For critics like John Ruskin and Walter Pater, Dante Gabriel Rossetti (1828-1892) was one of the great creative figures of the day, a painter and a poet of major stature. Yeats and the young Pound regarded him as an exemplary figure of solitary dedication to art and beauty.
He called the sonnet 'a moment's monument', and his best short lyrics are instants of oppressed emotion cut free of time. In this, as in the suggestiveness of his imagery, he anticipates the French Symbolists. He can also be regarded as the founder of modern verse translation, not only for the freshness of his versions but also for his choice of poets---Villon, Cavalcanti and the young Dante.
In this selection, Clive Wilmer has made a personal choice, emphasizing the 'pure poetry' of the lyrics at the expense of the more conventionally Victorian monologues and narratives. He has also included a generous selection from the translations, and provided a biographical and critical introduction.
Table of Contents
Chapter 1 from The House of Life; Chapter 2 from Dante and His Circle: with the Italian Poets preceding him (1100–1200–1300);
DANTE GABRIEL ROSSETTI (1828–1892) was a central figure in nineteenth-century art circles. He was a painter himself and in 1848 co-founded the influential Pre-Raphaelite Brotherhood. His collection of translations, The Early Italian Poets, appeared in 1861; his Poems and Ballads and Sonnets were published in 1881.,
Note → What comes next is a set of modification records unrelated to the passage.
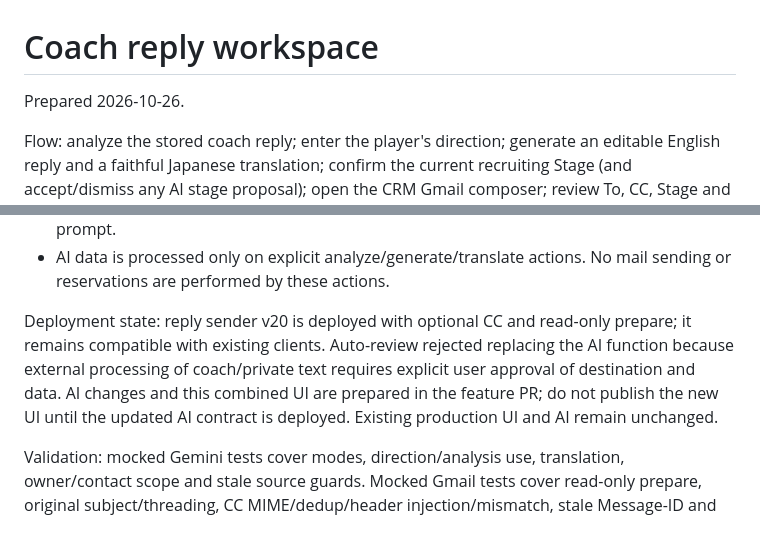
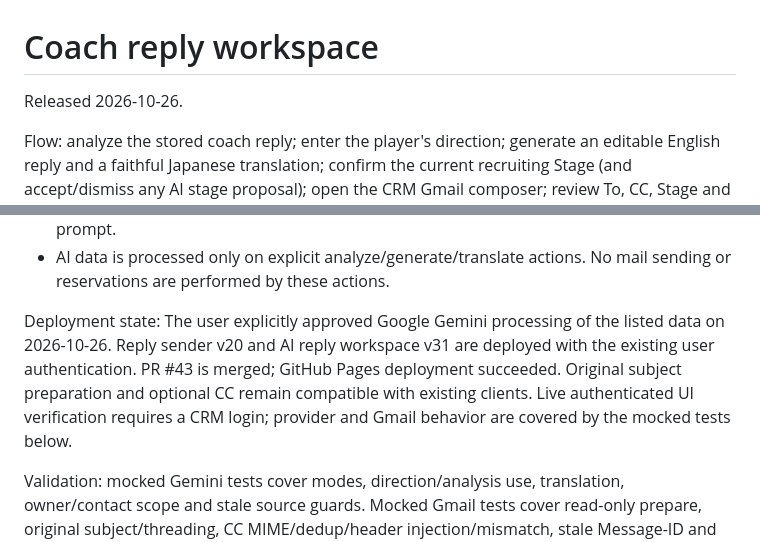
Before and after one commit to fujitame/recruiting-dashboard, a Markdown page: docs/coach-reply-workspace.md, 2 parts joined by grey strips. GitHub-like rendering.

Commit message:
Record approved Gemini processing and reply workspace release status

```diff
--- a/docs/coach-reply-workspace.md
+++ b/docs/coach-reply-workspace.md
@@ -1,5 +1,5 @@
 # Coach reply workspace
-Prepared 2026-10-26.
+Released 2026-10-26.
 
 Flow: analyze the stored coach reply; enter the player's direction; generate an editable English reply and a faithful Japanese translation; confirm the current recruiting Stage (and accept/dismiss any AI stage proposal); open the CRM Gmail composer; review To, CC, Stage and English content; explicitly send.
 
@@ -16,6 +16,6 @@ AI data processing approval:
 - Retranslation input: the English subject/body only. Credentials are never part of the model prompt.
 - AI data is processed only on explicit analyze/generate/translate actions. No mail sending or reservations are performed by these actions.
 
-Deployment state: reply sender v20 is deployed with optional CC and read-only prepare; it remains compatible with existing clients. Auto-review rejected replacing the AI function because external processing of coach/private text requires explicit user approval of destination and data. AI changes and this combined UI are prepared in the feature PR; do not publish the new UI until the updated AI contract is deployed. Existing production UI and AI remain unchanged.
+Deployment state: The user explicitly approved Google Gemini processing of the listed data on 2026-10-26. Reply sender v20 and AI reply workspace v31 are deployed with the existing user authentication. PR #43 is merged; GitHub Pages deployment succeeded. Original subject preparation and optional CC remain compatible with existing clients. Live authenticated UI verification requires a CRM login; provider and Gmail behavior are covered by the mocked tests below.
 
 Validation: mocked Gemini tests cover modes, direction/analysis use, translation, owner/contact scope and stale source guards. Mocked Gmail tests cover read-only prepare, original subject/threading, CC MIME/dedup/header injection/mismatch, stale Message-ID and uncertainty handling. UI fixtures cover per-contact drafts, stale async results, translation staleness, Stage gating, CC reset and final review. Existing MIME and accepted-send UI tests pass. No actual mail was sent.
```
CLIVE WILMER Born in 1945, grew up in London and was educated at Cambridge, where he is now Associate Teaching Officer at Sidney Sussex and Fitzwilliam Colleges. He is also an Honorary Fellow of Anglia Polytechnic University Four of his books of poetry are published by Carcanet, of which the most recent is Selected Poems (1995). He has also edited selections from John Ruskin and William Morris and is currently working on a new edition of Ruskin’s Praeterita.